Sixteenth Song

and this one I lettered with a white dove’s feather picked up on Hampstead Heath:

Song 30

For my favourite of all, I mixed the paint with honey, and lettered it with a wicker stick:

Song 33

– and if you look closely, you can see some little stripy bee-shapes in the surface texture of the handmade paper, transferred from the drying towel in the press – another embodiment of the words in the material form of the setting.

Paper Wings DVD

You can see that I took these photographs of each poem-page before the construction of the book, and I used them to make an artist’s film. More than a simple film-of-the-book, Paper Wings the film is an exciting, immersive experience. As the pages turn, Maureen Duffy reads each poem – her lived-in voice bringing a living and breathing presence to the cycle, within a soundtrack of the seasons.

The film is available on dvd from The Pottery Press, for £10. (Contact thepotterypress[at]pottersyard.co.uk)

 

Paper Wings limited edition book

From the photographs I also made a limited edition of 100 full-colour books, bound suspended from a top-binding for two reasons: first, to reflect the form of the installation (where the poem-pages were strung overhead like prayer-flags with the words flying through the air), and also to allow the reader to follow the through-the-year sequence like a calendar, so you can stand the book and turn the pages day-by-day. Each book in this edition is numbered and signed both by the artist and the poet, and again, available from The Pottery Press for £15 – we have a few copies left.

Paper Wings special edition

And the Special Edition of five (one of which the British Library have just added to their collection) is a half-size facsimile of the original, constructed in exactly the same way as the (27-metre-long) concertina book, from full-page digital reproductions of each page and acid-free adhesive. It’s contained in a slipcase made from off-cuts of the handmade papers in the original, and it’s numbered and signed by the poet and the artist.

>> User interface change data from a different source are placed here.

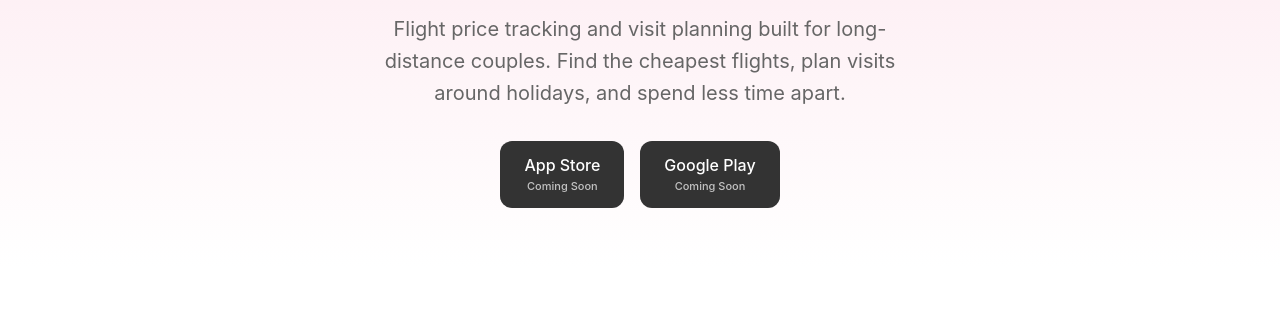
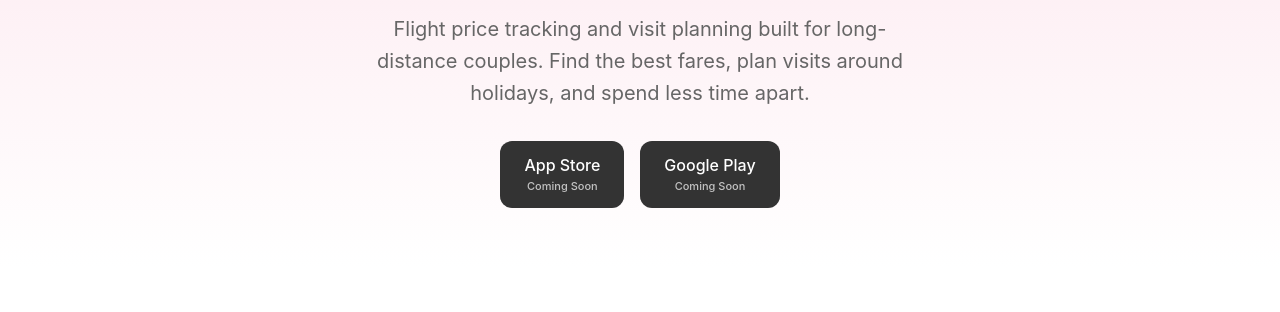
Before and after one commit to ShumbaBrown/crush-tldr-site, a plain HTML site: page index.html in a window 1280 px wide. Shown: the part 309-621 px from the top of the page. Drawn offline with Linux system fonts and the light colour scheme.

Commit message:
docs: Replace 'cheap/cheapest' with 'best fares' in landing page copy
Co-Authored-By: Claude Opus 4.6 <noreply@anthropic.com>

```diff
--- a/index.html
+++ b/index.html
@@ -3,8 +3,8 @@
 <head>
   <meta charset="UTF-8">
   <meta name="viewport" content="width=device-width, initial-scale=1.0">
-  <title>Crush-TLDR — Never Miss a Cheap Flight to Your Partner</title>
-  <meta name="description" content="Flight price tracking and visit planning for long-distance couples. Find cheap flights, plan visits around holidays, and make the distance easier.">
+  <title>Crush-TLDR — Never Miss a Deal on Flights to Your Partner</title>
+  <meta name="description" content="Flight price tracking and visit planning for long-distance couples. Find the best fares, plan visits around holidays, and make the distance easier.">
   <link rel="stylesheet" href="styles.css">
 </head>
 <body>
@@ -18,7 +18,7 @@
 
   <section class="hero">
     <h1>Close the distance,<br><span>for less.</span></h1>
-    <p>Flight price tracking and visit planning built for long-distance couples. Find the cheapest flights, plan visits around holidays, and spend less time apart.</p>
+    <p>Flight price tracking and visit planning built for long-distance couples. Find the best fares, plan visits around holidays, and spend less time apart.</p>
     <div class="hero-badges">
       <a href="#" class="badge">
         <span>App Store<span class="badge-sub">Coming Soon</span></span>
```
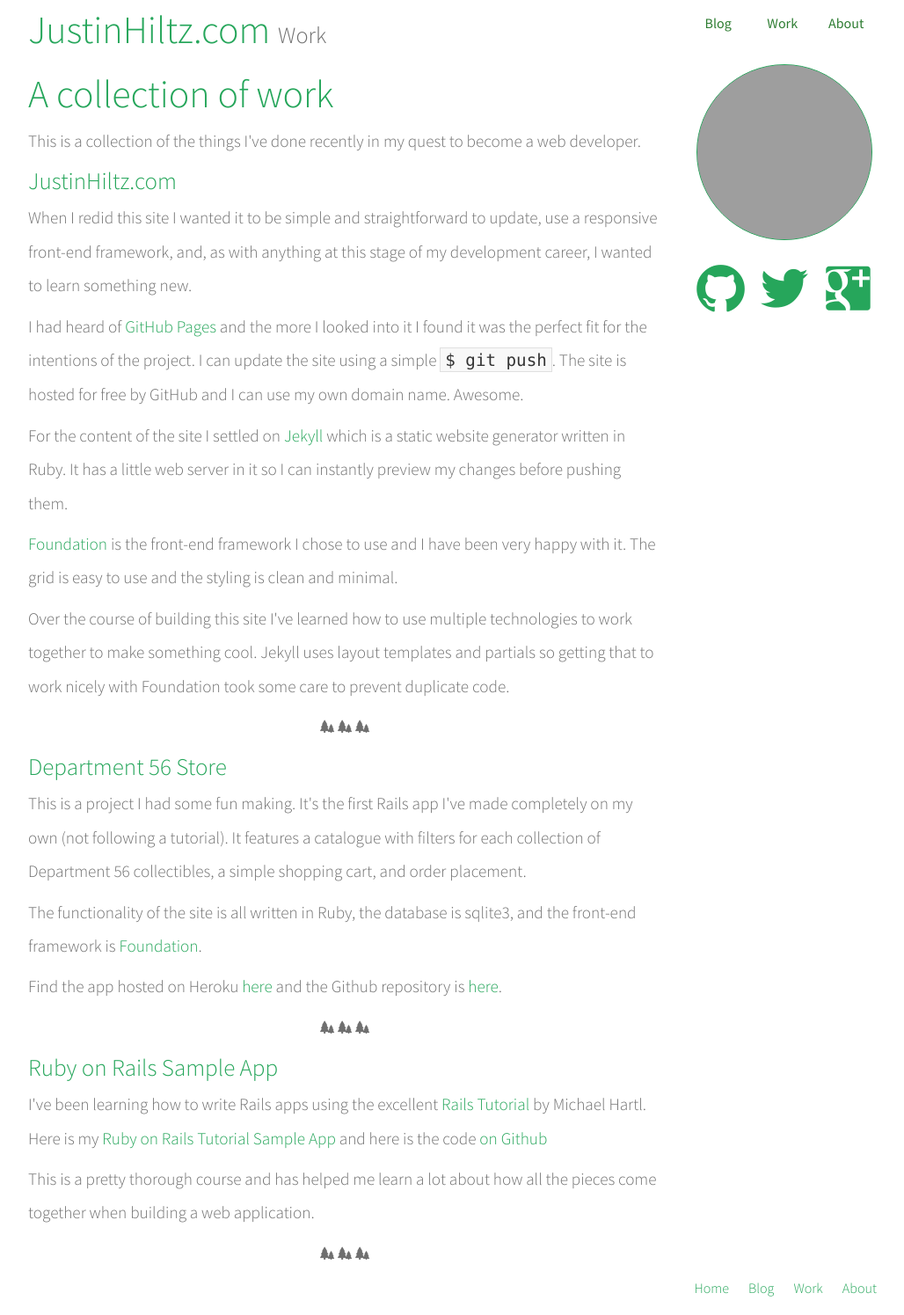
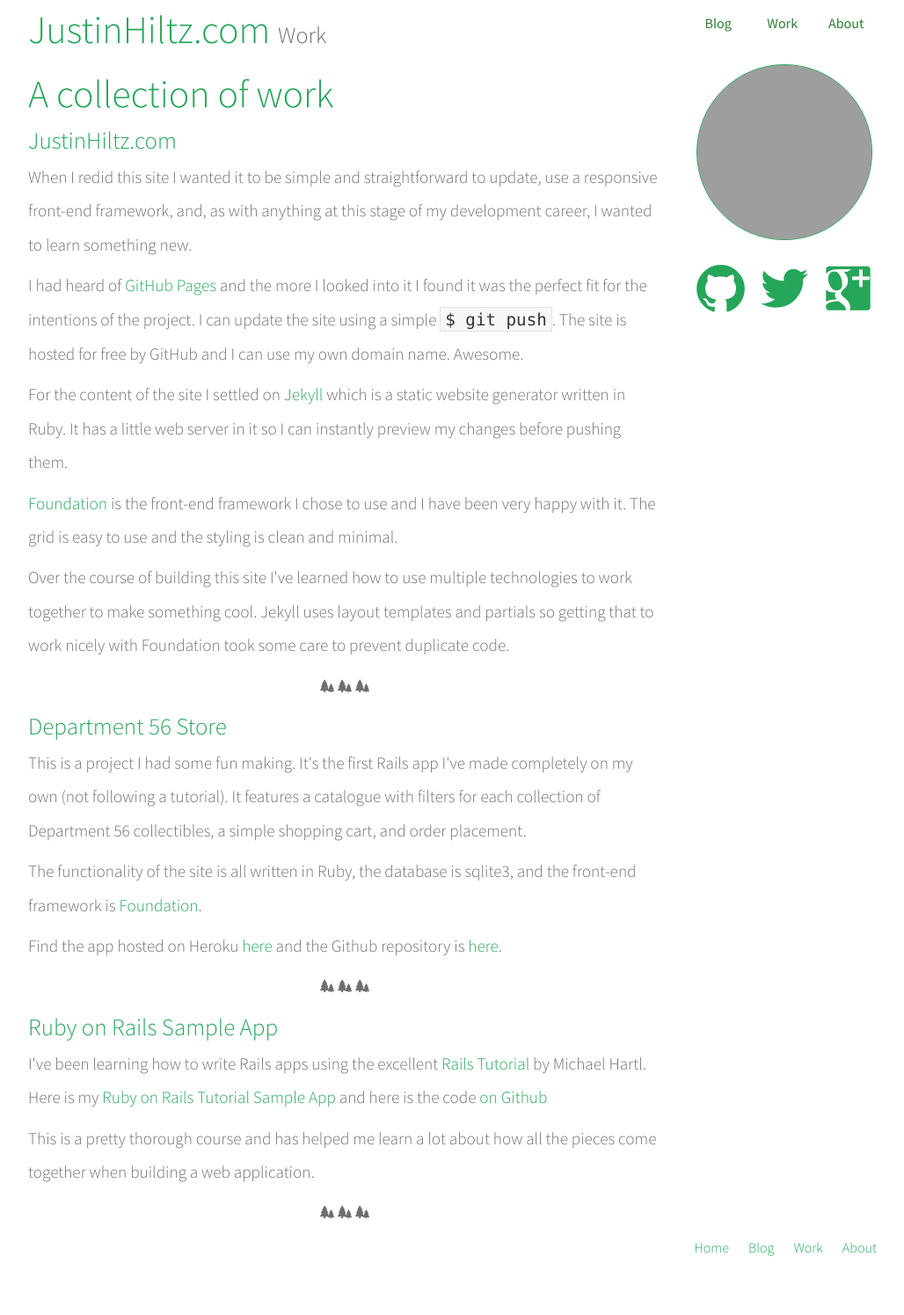
Before and after one commit to JustinHiltz/JustinHiltz.github.io, a Jekyll site: the page built from work/index.html, in a window 1280 px wide. Shown: the whole page at 88% size, without its empty margins (123-1151 px from the left). Built offline with Jekyll 4.4.1, drawn with Linux system fonts in a browser that asks for light colours; Markdown is read by kramdown in place of the engine named in the settings; comment, search, counter and statistics services are not loaded; after the commit the page ends 1448 px from its top, so only the background shows below that; grey boxes are pictures that could not be loaded.

Commit message:
Add some links to headings

```diff
--- a/work/index.html
+++ b/work/index.html
@@ -3,11 +3,8 @@
 title: Work
 ---
 <h1>A collection of work</h1>
-<p>
-	This is a collection of the things I've done recently in my quest to become a web developer.
-</p>
 
-<h3>JustinHiltz.com</h3>
+<h3><a href="http://JustinHiltz.com">JustinHiltz.com</a></h3>
 <p>When I redid this site I wanted it to be simple and straightforward to update, use a responsive front-end framework, and, as with anything at this stage of my development career, I wanted to learn something new.</p>
 
 <p>I had heard of <a href="http://pages.github.com">GitHub Pages</a> and the more I looked into it I found it was the perfect fit for the intentions of the project. I can update the site using a simple <code>$ git push</code>. The site is hosted for free by GitHub and I can use my own domain name. Awesome.</p>
@@ -24,7 +21,7 @@
 	<i class="fi-trees"></i>
 </p>
 
-<h3>Department 56 Store</h3>
+<h3><a href="https://github.com/JustinHiltz/dept_56_store">Department 56 Store</a></h3>
 <p>This is a project I had some fun making. It's the first Rails app I've made completely on my own (not following a tutorial). It features a catalogue with filters for each collection of Department 56 collectibles, a simple shopping cart, and order placement.</p>
 
 <p>The functionality of the site is all written in Ruby, the database is sqlite3, and the front-end framework is <a href="http://foundation.zurb.com">Foundation</a>.</p>
@@ -37,7 +34,7 @@
 	<i class="fi-trees"></i>
 </p>
 
-<h3>Ruby on Rails Sample App</h3>
+<h3><a href="https://github.com/JustinHiltz/sample_app">Ruby on Rails Sample App</a></h3>
 <p>I've been learning how to write Rails apps using the excellent <a href="http://www.railstutorial.org/">Rails Tutorial</a> by Michael Hartl. Here is my <a href="https://nameless-basin-3231.herokuapp.com">Ruby on Rails Tutorial Sample App</a> and here is the code <a href="https://github.com/JustinHiltz/sample_app">on Github</a></p>
 
 <p>This is a pretty thorough course and has helped me learn a lot about how all the pieces come together  when building a web application.</p>
```
Also changed, not shown: 1 other file.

I have a couple of copies still available for £250. The British Library are now showing their copy in an exciting new display in the Treasures Gallery, which features the work of 17 women book artists within an exhibition called The Art of the Book.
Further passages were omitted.